James Conca

 
Articles by James Conca:

James Conca: "I have been a scientist in the field of the earth and environmental sciences for 31 years, specializing in geologic disposal of nuclear waste, energy-related research, subsurface transport and environmental clean-up of heavy metals.

"I have found that important societal issues involving science and technology are rarely made on the basis of science, but on people's perception of science. Science is necessary but insufficient. It seems to be more important to understand Fareed Zakaria than Stephen Hawking, although you better understand both if you want to solve issues like sustainable energy development.

"Prior to my present position, I was Director of the New Mexico State University Carlsbad Environmental Monitoring and Research Center, the independent and academic monitoring facility for the Department of Energy's WIPP site, a little-known deep geologic nuclear repository for bomb waste.
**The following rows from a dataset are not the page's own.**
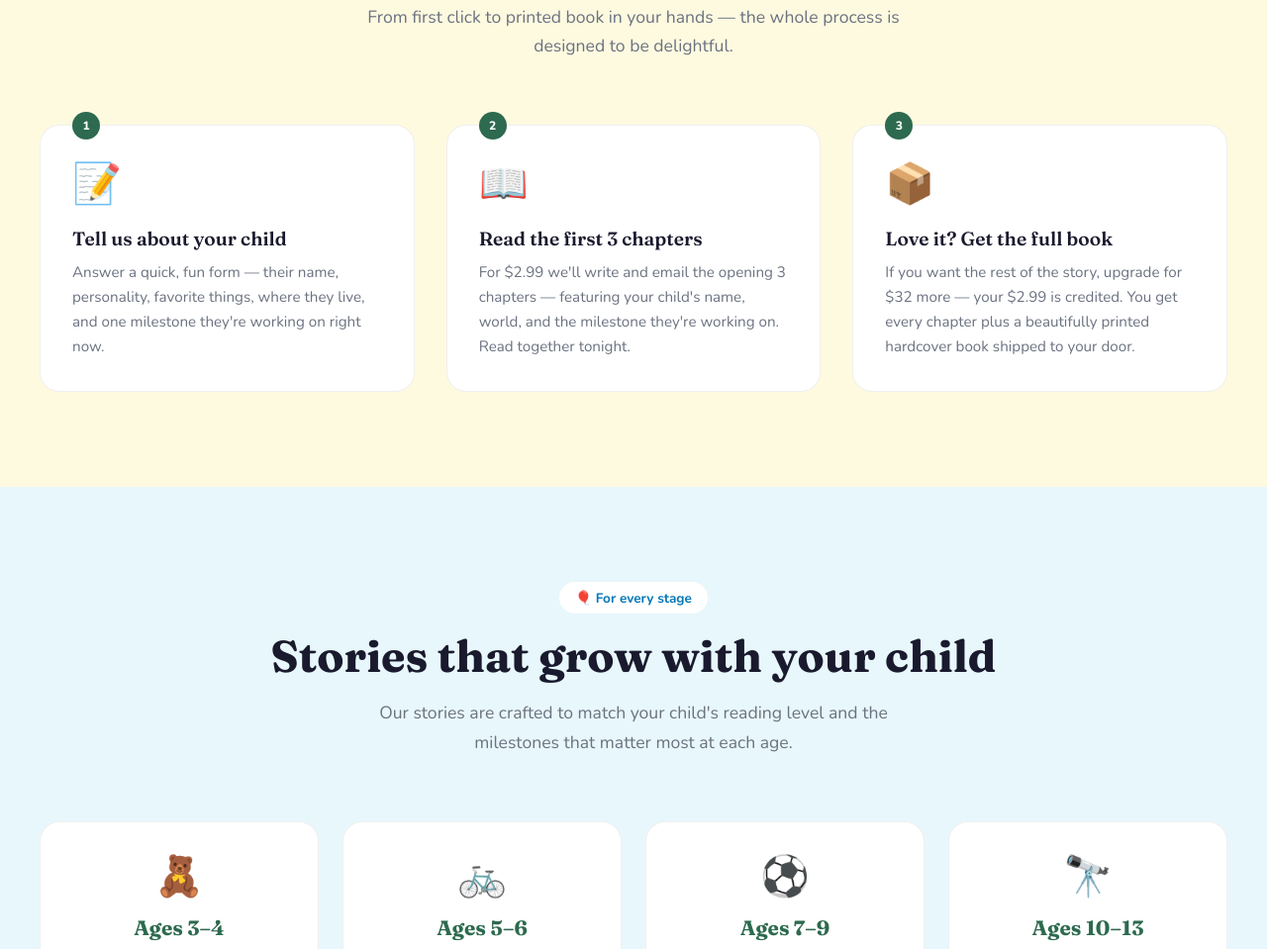
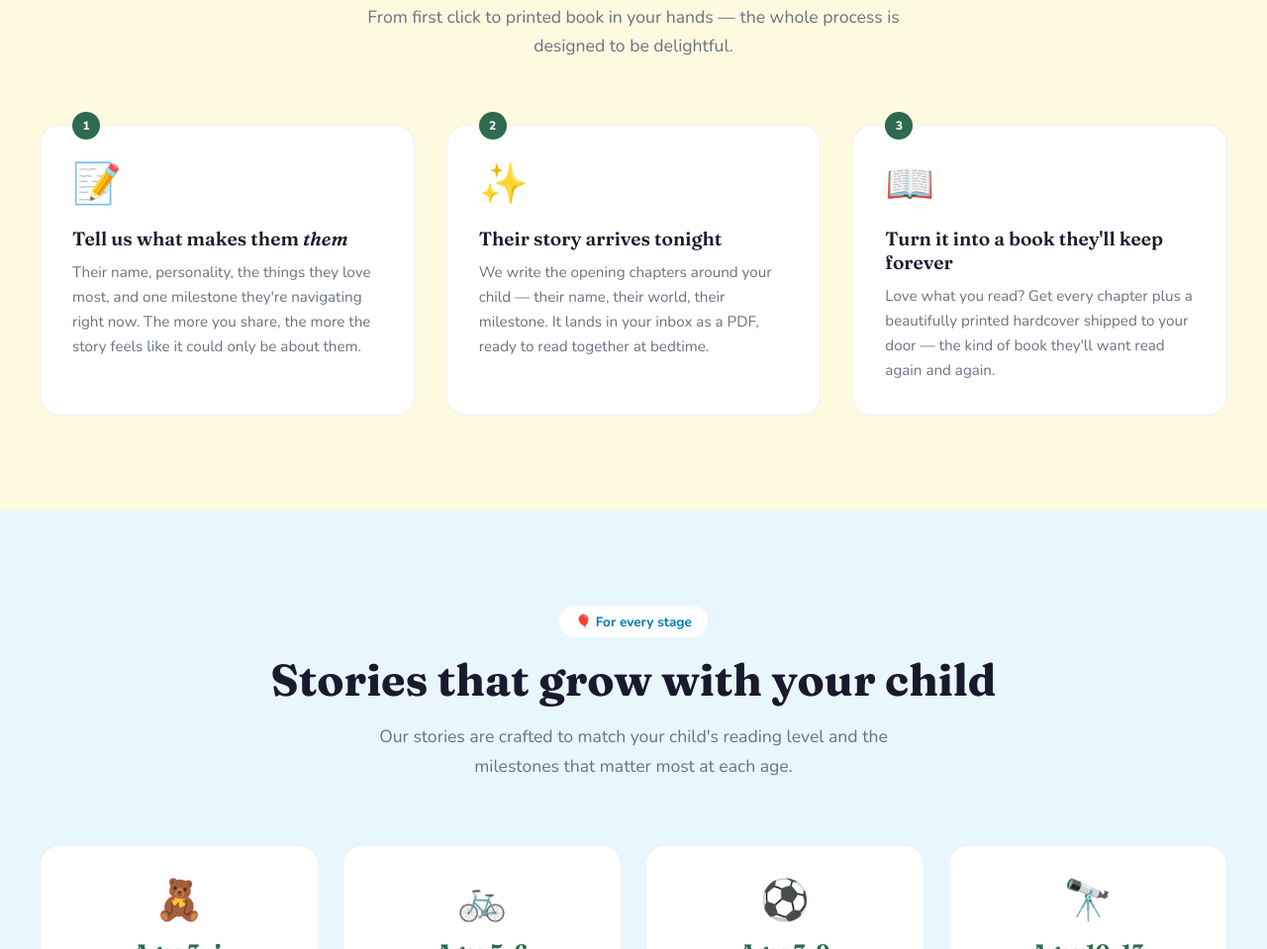
Before and after one commit to pdibari1/Growing_Minds, a website: page index.html in a window 1280 px wide. Shown: the part 1011-1970 px from the top of the page at 99% size. Drawn offline with nearby package versions, Linux system fonts and the light colour scheme.

Commit message:
Update index.html

```diff
--- a/index.html
+++ b/index.html
@@ -559,20 +559,20 @@
         <div class="step reveal">
           <div class="step-num">1</div>
           <div class="step-icon">📝</div>
-          <h3>Tell us about your child</h3>
-          <p>Answer a quick, fun form — their name, personality, favorite things, where they live, and one milestone they're working on right now.</p>
+          <h3>Tell us what makes them <em>them</em></h3>
+          <p>Their name, personality, the things they love most, and one milestone they're navigating right now. The more you share, the more the story feels like it could only be about them.</p>
         </div>
         <div class="step reveal" style="transition-delay:.1s">
           <div class="step-num">2</div>
-          <div class="step-icon">📖</div>
-          <h3>Read the first 3 chapters</h3>
-          <p>For $2.99 we'll write and email the opening 3 chapters — featuring your child's name, world, and the milestone they're working on. Read together tonight.</p>
+          <div class="step-icon">✨</div>
+          <h3>Their story arrives tonight</h3>
+          <p>We write the opening chapters around your child — their name, their world, their milestone. It lands in your inbox as a PDF, ready to read together at bedtime.</p>
         </div>
         <div class="step reveal" style="transition-delay:.2s">
           <div class="step-num">3</div>
-          <div class="step-icon">📦</div>
-          <h3>Love it? Get the full book</h3>
-          <p>If you want the rest of the story, upgrade for $32 more — your $2.99 is credited. You get every chapter plus a beautifully printed hardcover book shipped to your door.</p>
+          <div class="step-icon">📖</div>
+          <h3>Turn it into a book they'll keep forever</h3>
+          <p>Love what you read? Get every chapter plus a beautifully printed hardcover shipped to your door — the kind of book they'll want read again and again.</p>
         </div>
       </div>
     </div>
```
"I came to NMSU from Los Alamos National Laboratory where I was Project Leader for Radionuclide Geochemistry and its input into the Yucca Mt Project. Before that, I was on the faculty at Washington State University Tri-Cities. At the California Institute of Technology, I obtained a Ph.D. in Geochemistry in 1985 and a Masters in Planetary Science in 1981. I received a Bachelor's in Science in Geology/Biology from Brown University in 1979."

Pronuclear demonstrators in Albany celebrating New York’s adoption of a clean energy standard that supports nuclear instead of just a renewable energy standard. Shown are members of Mothers for Nuclear, Save Vermont Yankee, Environmental Progress, Students for Nuclear, among others. Source: Environmental ProgressYesterday, the New York Public Service Commission (PSC) voted to approve a provision within the Clean Energy Standard (CES) that would value the emission-free energy that Upstate New York’s nuclear energy plants provide, finally recognizing that these plants are essential to meeting the state’s goal of reducing greenhouse gas emissions 40% by 2030.

Since everyone agrees that this goal would be impossible to achieve without retaining the state’s existing nuclear power, this provision was critical.